YOUR TASK
The answer must be every line of the records in which the string "fontFamily" appears.

DATA FOR THIS TASK

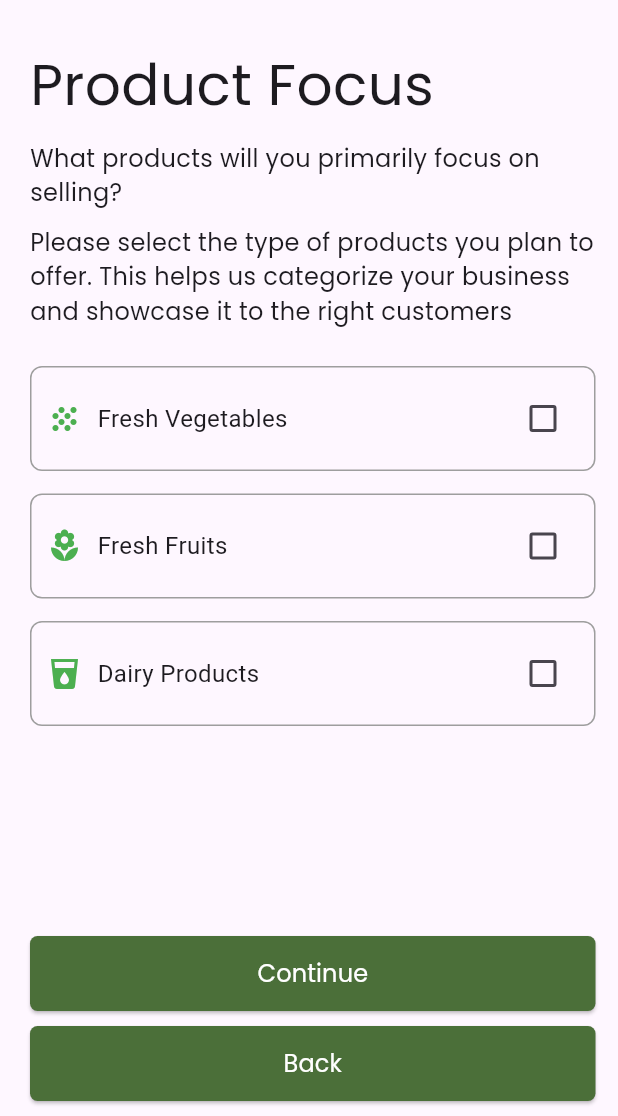
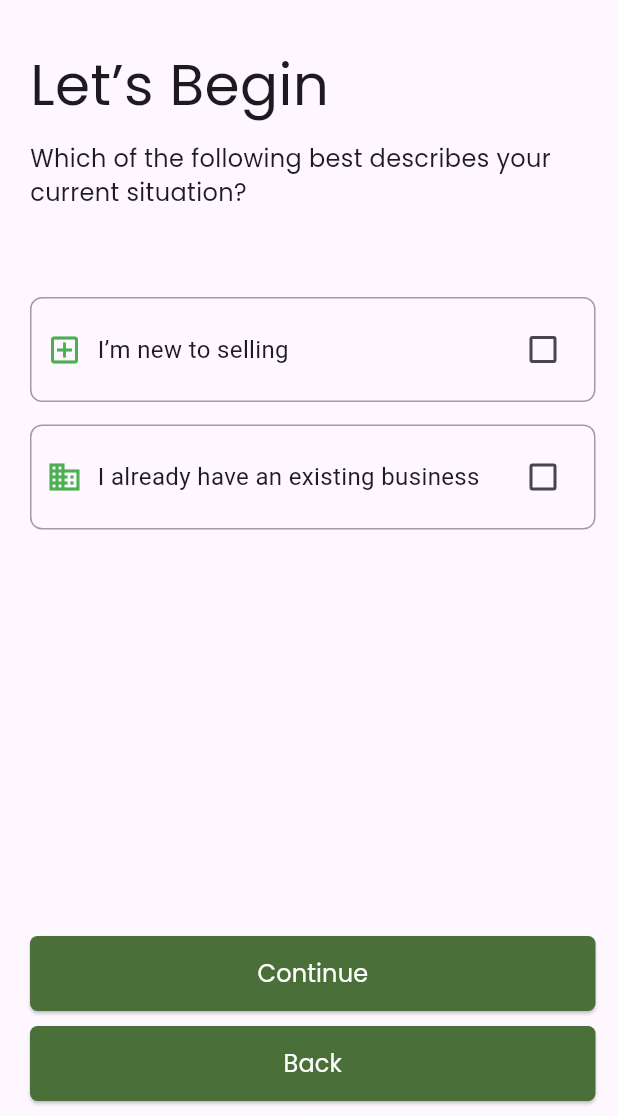
Before and after one commit to mystickminal14/Mero-Khet, a Flutter app: the HomePage screen opened by its route, after a tap on "Join the Marketplace", on a phone screen of 412 x 824 dp, the part 120-1236 px from its top. Run offline on Flutter 3.47's test engine with Material 3 defaults, Android fonts, the phone set to English and light mode, and no system bars.

Commit message:
added questionnaire pages

```diff
--- a/lib/main.dart
+++ b/lib/main.dart
@@ -1,5 +1,7 @@
 import 'package:flutter/material.dart';
 import 'package:merokhet/screens/auth/consumer_registration.dart';
+import 'package:merokhet/screens/auth/farmer_auth/questionnaire_1.dart';
+import 'package:merokhet/screens/auth/farmer_auth/questionnaire_2.dart';
 import 'package:merokhet/screens/auth/farmer_auth/questionnaire_3.dart';
 import 'package:merokhet/screens/auth/farmer_auth/questionnaire_4.dart';
 import 'package:merokhet/screens/auth/login_page.dart';
@@ -27,6 +29,8 @@ class MyApp extends StatelessWidget {
       routes: {
         '/login': (context) => const LoginPage(),
         '/consumer_registration': (context) => const ConsumerRegistration(),
+        '/qna1': (context) => const Questionnaire1(),
+        '/qna2': (context) => const Questionnaire2(),
         '/qna3': (context) => const Questionnaire3(),
         '/qna4': (context) => const Questionnaire4(),
         '/home': (context) => const HomePage(),
--- /dev/null
+++ b/lib/screens/auth/farmer_auth/questionnaire_1.dart
@@ -0,0 +1,96 @@
+import 'package:flutter/material.dart';
+import 'package:merokhet/widgets/QuestionnaireLayouts/custom_checkbox.dart';
+import 'package:merokhet/widgets/QuestionnaireLayouts/custom_next_button.dart';
+import 'package:merokhet/widgets/QuestionnaireLayouts/questionnaire_header.dart';
+import 'package:merokhet/widgets/QuestionnaireLayouts/questions.dart';
+
+class Questionnaire1 extends StatefulWidget {
+  const Questionnaire1({super.key});
+  @override
+  State<StatefulWidget> createState() {
+    return Questionnaire1state();
+  }
+}
+
+class Questionnaire1state extends State<Questionnaire1> {
+  final ans = "";
+  final title = "Let’s Begin";
+  final qna = "Which of the following best describes your current situation?";
+
+  @override
+  Widget build(BuildContext context) {
+    return Scaffold(
+      resizeToAvoidBottomInset: false,
+      body: SafeArea(
+        child: Container(
+          padding: const EdgeInsets.only(left: 20, right: 15, bottom: 10),
+          width: double.infinity,
+          child: Column(
+            mainAxisAlignment: MainAxisAlignment.spaceBetween,
+            children: [
+              Column(
+                children: [
+                  QuestionnaireHeader(
+                    onPressed: () {
+                      Navigator.pushNamed(context, '/qna3');
+                    },
+                  ),
+                  const SizedBox(
+                    height: 30,
+                  ),
+                  Column(
+                    children: [
+                      Questions(
+                        title: title,
+                        question: qna,
+                        ans: ans,
+                      ),
+                      const SizedBox(
+                        height: 25,
+                      ),
+                      CustomCheckbox(
+                        title: 'I’m new to selling',
+                        icon: Icons.add_box_outlined,
+                        initialValue: false,
+                        onChanged: (bool? value) {},
+                      ),
+                      const SizedBox(
+                        height: 15,
+                      ),
+                      CustomCheckbox(
+                        title: 'I already have an existing business',
+                        icon: Icons.business,
+                        initialValue: false,
+                        onChanged: (bool? value) {},
+                      ),
+                      const SizedBox(
+                        height: 15,
+                      ),
+                    ],
+                  ),
+                ],
+              ),
+              Column(
+                children: [
+                  CustomNextButton(
+                      text: "Continue",
+                      onPressed: () {
+                        Navigator.pushNamed(context, '/qna2');
+                      },
+                      buttonColor: const Color(0xFF4B6F39)),
+                  const SizedBox(height: 10),
+                  CustomNextButton(
+                      text: "Back",
+                      onPressed: () {
+                        Navigator.pushNamed(context, '/home');
+                      },
+                      buttonColor: const Color(0xFF4B6F39))
+                ],
+              )
+            ],
+          ),
+        ),
+      ),
+    );
+  }
+}
--- a/lib/screens/auth/login_page.dart
+++ b/lib/screens/auth/login_page.dart
@@ -159,7 +159,7 @@ class _LoginPageState extends State<LoginPage> {
             Row(
               mainAxisAlignment: MainAxisAlignment.center,
               children: [
-                const Text("New To Platform?",
+                const Text("New To Platform? ",
                     style: TextStyle(
                         fontSize: 12,
                         fontFamily: 'poppins',
--- a/lib/screens/home/home.dart
+++ b/lib/screens/home/home.dart
@@ -84,7 +84,7 @@ class HomePage extends StatelessWidget {
                     CustomButton(
                       text: "Join the Marketplace",
                       onPressed: () {
-                        Navigator.pushNamed(context, '/qna3');
+                        Navigator.pushNamed(context, '/qna1');
                       },
                     ),
                     const SizedBox(
--- a/lib/widgets/QuestionnaireLayouts/custom_next_button.dart
+++ b/lib/widgets/QuestionnaireLayouts/custom_next_button.dart
@@ -15,12 +15,12 @@ class CustomNextButton extends StatelessWidget {
     return ElevatedButton(
       onPressed: onPressed,
       style: ButtonStyle(
-        foregroundColor: const MaterialStatePropertyAll(Colors.white),
-        minimumSize: const MaterialStatePropertyAll(
+        foregroundColor: const WidgetStatePropertyAll(Colors.white),
+        minimumSize: const WidgetStatePropertyAll(
           Size(double.infinity, 50),
         ),
-        backgroundColor: MaterialStatePropertyAll(buttonColor),
-        shape: const MaterialStatePropertyAll(
+        backgroundColor: WidgetStatePropertyAll(buttonColor),
+        shape: const WidgetStatePropertyAll(
           RoundedRectangleBorder(
             borderRadius: BorderRadius.all(Radius.circular(5)),
           ),
--- a/lib/widgets/custom_button.dart
+++ b/lib/widgets/custom_button.dart
@@ -5,13 +5,11 @@ class CustomButton extends StatelessWidget {
   final VoidCallback onPressed;
   final Color buttonColor;
 
-
   const CustomButton({
     super.key,
     required this.text,
     required this.onPressed,
     this.buttonColor = const Color(0xFF4B6F39), // Default color
-
   });
 
   @override
@@ -19,12 +17,12 @@ class CustomButton extends StatelessWidget {
     return ElevatedButton(
       onPressed: onPressed,
       style: ButtonStyle(
-        foregroundColor: const MaterialStatePropertyAll(Colors.white),
-        minimumSize: const MaterialStatePropertyAll(
+        foregroundColor: const WidgetStatePropertyAll(Colors.white),
+        minimumSize: const WidgetStatePropertyAll(
           Size(double.infinity, 50),
         ),
-        backgroundColor: MaterialStatePropertyAll(buttonColor),
-        shape: const MaterialStatePropertyAll(
+        backgroundColor: WidgetStatePropertyAll(buttonColor),
+        shape: const WidgetStatePropertyAll(
           RoundedRectangleBorder(
             borderRadius: BorderRadius.all(Radius.circular(5)),
           ),
@@ -34,7 +32,7 @@ class CustomButton extends StatelessWidget {
         text,
         style: const TextStyle(
           fontSize: 16,
-          color:Colors.white,
+          color: Colors.white,
           fontFamily: 'poppins',
           fontWeight: FontWeight.w400,
         ),
```
Also changed, not shown: lib/screens/auth/farmer_auth/questionnaire_2.dart (added, +96 -0 lines).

YOUR SOLUTION
                         fontFamily: 'poppins',
           fontFamily: 'poppins',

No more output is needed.